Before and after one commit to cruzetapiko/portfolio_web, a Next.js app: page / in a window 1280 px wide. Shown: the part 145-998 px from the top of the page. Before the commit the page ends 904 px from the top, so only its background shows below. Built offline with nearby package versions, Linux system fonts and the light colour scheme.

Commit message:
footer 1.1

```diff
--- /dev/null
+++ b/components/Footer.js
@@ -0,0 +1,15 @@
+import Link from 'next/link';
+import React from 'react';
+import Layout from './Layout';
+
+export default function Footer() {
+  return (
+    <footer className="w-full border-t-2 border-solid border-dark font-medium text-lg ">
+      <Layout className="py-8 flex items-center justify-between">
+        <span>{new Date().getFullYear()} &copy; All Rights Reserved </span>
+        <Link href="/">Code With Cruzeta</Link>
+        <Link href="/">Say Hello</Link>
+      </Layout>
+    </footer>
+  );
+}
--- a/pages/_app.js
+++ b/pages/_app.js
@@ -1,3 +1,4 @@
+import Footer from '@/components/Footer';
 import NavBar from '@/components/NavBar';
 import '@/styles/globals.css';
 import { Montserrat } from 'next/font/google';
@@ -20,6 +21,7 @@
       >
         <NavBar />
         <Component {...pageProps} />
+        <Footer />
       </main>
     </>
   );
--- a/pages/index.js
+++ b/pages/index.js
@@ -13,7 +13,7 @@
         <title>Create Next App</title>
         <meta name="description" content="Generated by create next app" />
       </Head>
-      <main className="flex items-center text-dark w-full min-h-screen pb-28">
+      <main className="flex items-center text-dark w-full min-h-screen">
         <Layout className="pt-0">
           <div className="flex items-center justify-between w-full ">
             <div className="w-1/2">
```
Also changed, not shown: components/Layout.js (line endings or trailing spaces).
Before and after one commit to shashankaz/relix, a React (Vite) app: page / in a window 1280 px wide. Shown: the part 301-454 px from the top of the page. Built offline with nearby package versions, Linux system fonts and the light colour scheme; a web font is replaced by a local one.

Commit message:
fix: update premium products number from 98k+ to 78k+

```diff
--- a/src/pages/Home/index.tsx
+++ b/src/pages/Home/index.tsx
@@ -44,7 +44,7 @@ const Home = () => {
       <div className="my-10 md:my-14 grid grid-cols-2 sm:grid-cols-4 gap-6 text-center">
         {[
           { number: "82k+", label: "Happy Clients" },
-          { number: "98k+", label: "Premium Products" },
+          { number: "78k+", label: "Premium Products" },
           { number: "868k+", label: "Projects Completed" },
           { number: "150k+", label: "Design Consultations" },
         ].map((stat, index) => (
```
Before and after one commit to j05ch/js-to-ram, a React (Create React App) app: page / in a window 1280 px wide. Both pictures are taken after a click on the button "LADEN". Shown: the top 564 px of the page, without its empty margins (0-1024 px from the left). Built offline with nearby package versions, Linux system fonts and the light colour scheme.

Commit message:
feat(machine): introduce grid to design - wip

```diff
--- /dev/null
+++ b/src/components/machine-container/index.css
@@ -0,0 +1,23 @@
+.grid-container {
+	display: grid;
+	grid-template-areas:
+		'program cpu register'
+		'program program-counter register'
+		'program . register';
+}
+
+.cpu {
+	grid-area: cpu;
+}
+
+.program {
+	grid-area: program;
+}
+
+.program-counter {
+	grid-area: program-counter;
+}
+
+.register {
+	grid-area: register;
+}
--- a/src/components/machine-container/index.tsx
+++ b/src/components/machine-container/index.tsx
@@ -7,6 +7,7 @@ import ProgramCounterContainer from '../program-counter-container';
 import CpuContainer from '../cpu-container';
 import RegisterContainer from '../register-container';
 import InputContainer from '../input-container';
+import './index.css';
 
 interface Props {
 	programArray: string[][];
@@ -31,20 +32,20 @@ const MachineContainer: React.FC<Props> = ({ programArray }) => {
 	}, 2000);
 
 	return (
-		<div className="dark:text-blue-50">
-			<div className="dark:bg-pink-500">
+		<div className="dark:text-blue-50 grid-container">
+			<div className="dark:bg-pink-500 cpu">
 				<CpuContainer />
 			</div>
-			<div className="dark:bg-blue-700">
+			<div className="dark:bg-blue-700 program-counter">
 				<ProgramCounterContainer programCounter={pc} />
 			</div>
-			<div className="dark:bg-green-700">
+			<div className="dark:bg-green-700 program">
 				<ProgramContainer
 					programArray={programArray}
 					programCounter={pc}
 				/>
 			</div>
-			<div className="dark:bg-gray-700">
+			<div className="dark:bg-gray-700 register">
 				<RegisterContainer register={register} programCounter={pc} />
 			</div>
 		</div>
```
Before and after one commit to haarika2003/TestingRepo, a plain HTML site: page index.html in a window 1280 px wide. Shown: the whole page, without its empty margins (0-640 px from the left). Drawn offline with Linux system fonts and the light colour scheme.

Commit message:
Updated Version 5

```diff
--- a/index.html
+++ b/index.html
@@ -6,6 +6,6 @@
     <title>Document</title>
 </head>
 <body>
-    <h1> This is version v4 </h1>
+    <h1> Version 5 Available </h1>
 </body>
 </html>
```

TASK DIRECTIONS: Copy every line above that includes the string "html".

ANSWER TO THIS TASK:
Before and after one commit to haarika2003/TestingRepo, a plain HTML site: page index.html in a window 1280 px wide. Shown: the whole page, without its empty margins (0-640 px from the left). Drawn offline with Linux system fonts and the light colour scheme.
--- a/index.html
+++ b/index.html
 </html>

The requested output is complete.